Global health community calls for climate action ahead of COP26 to avert “biggest health threat facing humanity”
Geneva, 11 October 2021 - The George Institute for Global Health has joined more than 300 organizations representing at least 45 million nurses, doctors and health professionals worldwide – about three quarters of the global health workforce – in signing an open letter to the 197 government leaders and national delegations ahead of the UN climate conference (COP26) in Glasgow, UK. The letter warns that the climate crisis is the single biggest health threat facing humanity, and calls on world leaders to deliver on climate action.
The letter’s publication coincides with the release today of a new report by the World Health Organization (WHO), which argues that countries can only ensure a long-term recovery from the pandemic by implementing ambitious climate commitments. The report delivers ten high-level recommendations, backed up by action points, resources and case studies, including the need to place health and social justice at the heart of the UN climate talks; to promote sustainable, healthy urban design and transport systems, with priority for walking, cycling and public transport; and promotion of sustainable food supply chains and more nutritious diets that deliver on both climate and health outcomes.
The letter states:
“Wherever we deliver care, in our hospitals, clinics and communities around the world, we are already responding to the health harms caused by climate change. Those people and nations who have benefited most from the activities that caused the climate crisis, especially fossil fuel extraction and use, have a great responsibility to do everything possible to help those who are now most at risk.”
Professor Kent Buse, Director of the Healthier Societies Program at The George Institute for Global Health, said:
“The health of people and planet is intimately connected – and both are being severely and negatively impacted by Global Heating.
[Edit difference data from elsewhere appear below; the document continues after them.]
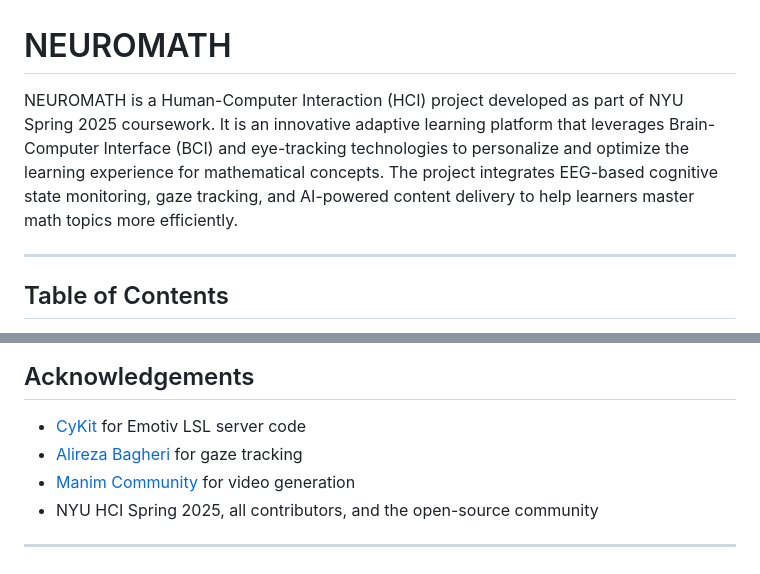
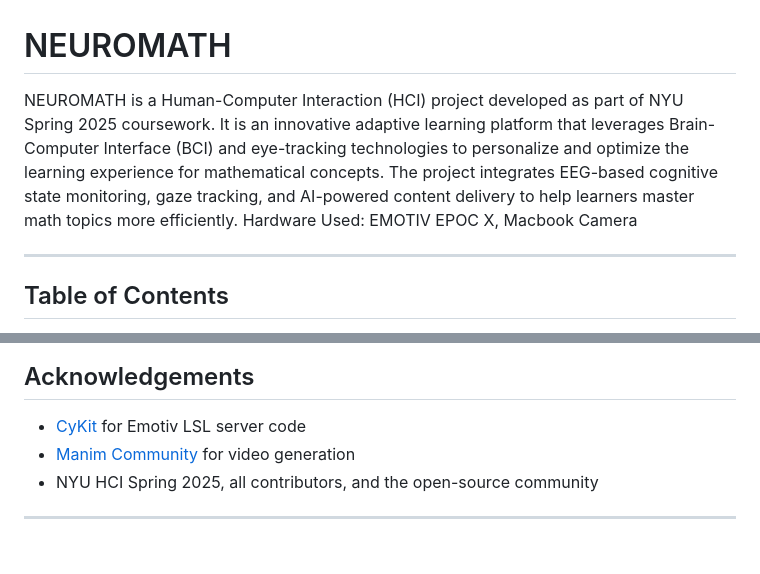
Before and after one commit to mannadamay12/neuromath, a Markdown page: README.md, 2 parts joined by grey strips. Rendered like a GitHub page.

```diff
--- a/README.md
+++ b/README.md
@@ -1,6 +1,6 @@
 # NEUROMATH
 
-NEUROMATH is a Human-Computer Interaction (HCI) project developed as part of NYU Spring 2025 coursework. It is an innovative adaptive learning platform that leverages Brain-Computer Interface (BCI) and eye-tracking technologies to personalize and optimize the learning experience for mathematical concepts. The project integrates EEG-based cognitive state monitoring, gaze tracking, and AI-powered content delivery to help learners master math topics more efficiently.
+NEUROMATH is a Human-Computer Interaction (HCI) project developed as part of NYU Spring 2025 coursework. It is an innovative adaptive learning platform that leverages Brain-Computer Interface (BCI) and eye-tracking technologies to personalize and optimize the learning experience for mathematical concepts. The project integrates EEG-based cognitive state monitoring, gaze tracking, and AI-powered content delivery to help learners master math topics more efficiently. Hardware Used: EMOTIV EPOC X, Macbook Camera
 
 ---
 
@@ -148,7 +147,6 @@ This project is for educational and research purposes. See individual component
 ## Acknowledgements
 
 - [CyKit](https://github.com/CymatiCorp/CyKit) for Emotiv LSL server code
-- [Alireza Bagheri](https://github.com/alireza787b/Python-Gaze-Face-Tracker) for gaze tracking
 - [Manim Community](https://www.manim.community/) for video generation
 - NYU HCI Spring 2025, all contributors, and the open-source community
 
```
Also changed, not shown: other parts of README.md (+0 -1 lines).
We need ambitious commitments, financing and action at COP26. As co-chair of the Planetary Health task team at The George Institute for Global Health, I am proud that The Institute has joined fellow health professionals from around the world in delivering the Healthy Climate Prescription to leaders meeting in Glasgow later this month. Let’s keep the pressure up."
Both the letter and the report argue that health and equity must be at the centre of climate change response; while the letter calls for action, the report provides the blueprint for delivering climate action that will protect the health of people around the world.
The letter, which has been signed by diverse medical organisations and high profile individuals, such as WHO Director-General Dr Tedros Adhanom Ghebreyesus, the World Medical Association, the International Council of Nurses, and journals The Lancet and The BMJ, calls on all governments to update their national climate commitments under the Paris Agreement, in line with their fair share of limiting warming to 1.5°C. A recent report by UN Climate Change (UNFCCC) found that countries’ collective climate commitments are falling far short of this goal, and would lead to a global temperature rise of at least 2.7°C by the end of the century.
The 45 million health professionals represented in the letter are demanding a rapid and just transition away from fossil fuels; for high-income countries to provide the promised transfer of climate funds; for investments in resilient and low carbon health systems; and for pandemic recovery investments to support climate action and reduce social and health inequities.
The signatories of the open letter represent every region of the world, and include the International Council of Nurses, the World Medical Association, the International Federation of Medical Students Associations, the International Confederation of Midwives, and the International Pediatrics Association. See full list of signatories.
Image credit: Helen Cortez / EyeEm via Getty Images